Anna Laverty:
A little bit. Yeah. I mean I’ve come up against a little bit of bullshit but not as much as you would think, actually! I think its because it’s music, it’s the arts. People that work in music and the arts generally aren’t dickheads. Um, so that’s pretty cool. I have had a couple of instances – and it was when I was a bit younger too – a couple of instances of people saying really inappropriate things. And not like sexual things but things that were, just… it’s that whole saying like “you only got in to this because you’re the girl,” you know that stuff. And it’s like “you have no idea how hard I worked for this!” So you know… whatever.

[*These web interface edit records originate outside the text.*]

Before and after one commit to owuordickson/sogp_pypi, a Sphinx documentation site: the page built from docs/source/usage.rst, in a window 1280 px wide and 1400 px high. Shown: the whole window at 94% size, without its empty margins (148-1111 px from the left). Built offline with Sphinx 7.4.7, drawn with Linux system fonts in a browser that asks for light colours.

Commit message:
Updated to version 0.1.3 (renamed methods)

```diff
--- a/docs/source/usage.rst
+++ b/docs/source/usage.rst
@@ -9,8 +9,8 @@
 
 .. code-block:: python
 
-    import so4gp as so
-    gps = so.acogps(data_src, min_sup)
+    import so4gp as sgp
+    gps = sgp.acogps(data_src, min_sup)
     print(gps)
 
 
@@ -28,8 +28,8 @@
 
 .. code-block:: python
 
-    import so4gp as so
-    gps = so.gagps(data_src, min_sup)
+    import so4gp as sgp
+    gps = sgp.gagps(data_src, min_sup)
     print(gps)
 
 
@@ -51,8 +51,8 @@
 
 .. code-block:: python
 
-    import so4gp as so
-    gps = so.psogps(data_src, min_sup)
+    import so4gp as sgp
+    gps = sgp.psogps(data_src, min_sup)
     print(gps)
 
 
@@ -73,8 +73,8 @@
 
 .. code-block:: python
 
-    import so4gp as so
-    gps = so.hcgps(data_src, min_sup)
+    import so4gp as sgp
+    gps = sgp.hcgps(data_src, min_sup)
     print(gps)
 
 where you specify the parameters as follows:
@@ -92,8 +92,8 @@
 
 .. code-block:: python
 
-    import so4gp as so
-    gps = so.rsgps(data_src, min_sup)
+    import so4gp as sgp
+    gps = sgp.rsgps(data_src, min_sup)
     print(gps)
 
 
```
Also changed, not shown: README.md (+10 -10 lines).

Emma:
(laughs)

Anna Laverty:
But both times that that happened to me, I was just like “yeah whatever, dude.” And it actually doesn’t really bother me that much because I just know that it’s not true. But it’s pretty inappropriate. So the two times that that happened, I didn’t do anything about it, but other men that were there! Like in one example I was an assistant engineer and some guy told me I should be making everybody dinner in the studio instead of being in the studio. And he was serious. It wasn’t like a joke.

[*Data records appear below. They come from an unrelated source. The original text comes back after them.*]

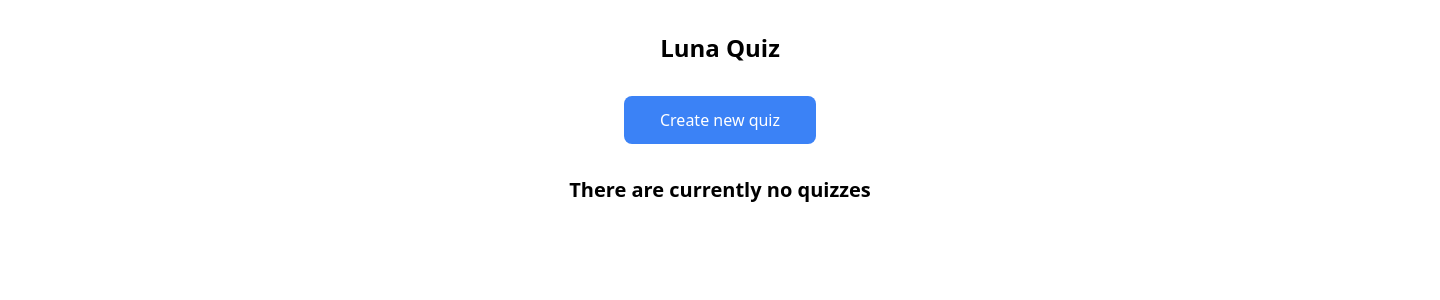
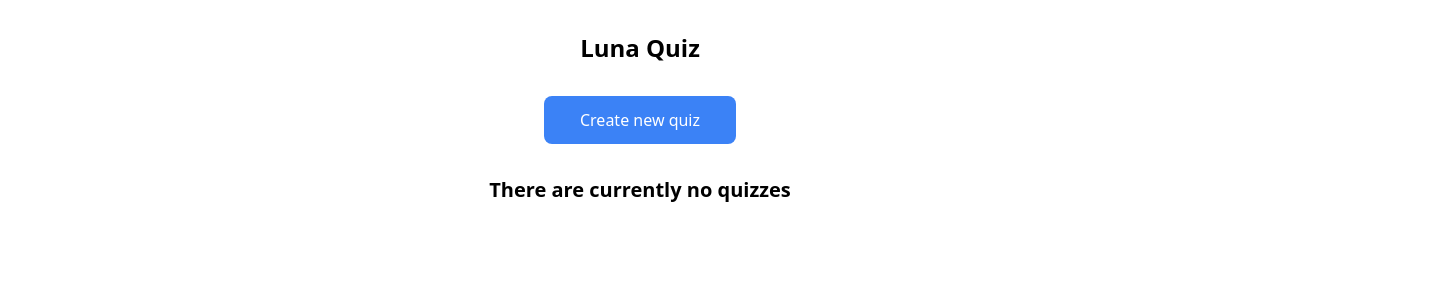
Before and after one commit to Movash/luna-quiz, a React (Create React App) app: page / in a window 1280 px wide. Shown: the top 300 px of the page, 1440 px wide, since content can reach past the window. Built offline with nearby package versions, Linux system fonts and the light colour scheme.

Commit message:
add_container

```diff
--- a/src/App.tsx
+++ b/src/App.tsx
@@ -3,7 +3,7 @@ import { QuizManager } from './components/QuizManager/QuizManager';
 
 export const App: FC = () => {
   return (
-    <div className="w-[1440px] mx-auto p-8 text-center">
+    <div className="container mx-auto p-8 text-center">
       <h1 className="text-2xl font-bold mb-8">Luna Quiz</h1>
       <QuizManager />
     </div>
```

Emma:
(laughs)

Anna Laverty:
And I was like “okay! cool!” and then all the other guys that were there – I didn’t know this – but went and told the studio owner. And he told that producer – who was a big time producer – he was doing a huge, huge record – told him that if he ever said anything like that to me again he wouldn’t be welcome back at the studio. And I just thought that was so cool. I was like the junior assistant engineer, and for him to just be like “that is unacceptable” – I just thought that was really cool.

Emma:
There’s some angel men out there.

Anna Laverty:
Yeah! Yeah for sure. and obviously all my mentors have been men, so yeah.

Emma:
Can you actually cook? That’s the real question.

Anna Laverty:
I can cook, yeah!

Emma:
I feel like if it was me I would’ve been like “challenge accepted.” And then I just would’ve made the worst fucking meal they’ve ever had in their lives and they would never ask me again.

Anna Laverty:
Yeah, no… it’s just yeah the funny thing was at the time in that studio we did all make dinner for each other. That was a big part of the culture because we would be there all day. So everyday it would be someones job to go and make the dinner, you know? And I was like “I don’t wanna go make the dinner now, it’s making me all self-conscious!” (laughs) Yeah.

Emma:
Do you find that you have more women artists approaching you at all?

Anna Laverty:
Yeah, I think I do now, actually! I work with a lot of young women. And then also more experienced women who are like “oh my god it’s so amazing!” I actually did a Christmas song with Tina Arena one year..

Emma:
Get out of town! (laughs)

Anna Laverty:
(laughs) Yeah and she was like “this is the first time I’ve ever worked with a female engineer.” And she’s been doing it since she was seven! and I just couldn’t believe that.

Emma:
But that’s what blew my mind about finding out about Sylvia Massey. I was like “oh yeah okay what records has she worked– TOOL?!” I didn’t even know that, I was just like holy shit.

Anna Laverty:
Yeah and she like, ran that studio out in Weed (LA) for like a loooong time. Like she was a big deal.

Emma:
Crazy eh. And I’ve never seen another woman – I mean my career is still really young, I’ve just recorded an album and an EP and a couple of singles – but I’ve never seen another woman in that environment while I’m there and I’d just kind of accepted it’s a dudefest. It didn’t even cross my mind. That I could purposefully seek out women producers and engineers and bring them in. Even if say, I wanted to work with my current producer, but how about we get women in engineers or like.. you know? I’m kind of seeing you coming in to my sphere of influence and then the Sylvia Massey thing and going and doing some research about more women that work in that industry and I’m like okay for my next record I do want women involved.

Anna Laverty:
Yeah, I mean I love to do things like this [speaking at Going Global] because I love the fact there might be a young girl in the audience that might be like “well I wanted to do production but I didn’t because I felt like I couldn’t! But hey, maybe I can!” I think that’s pretty cool. I like the role modelling stuff.

Leave a Reply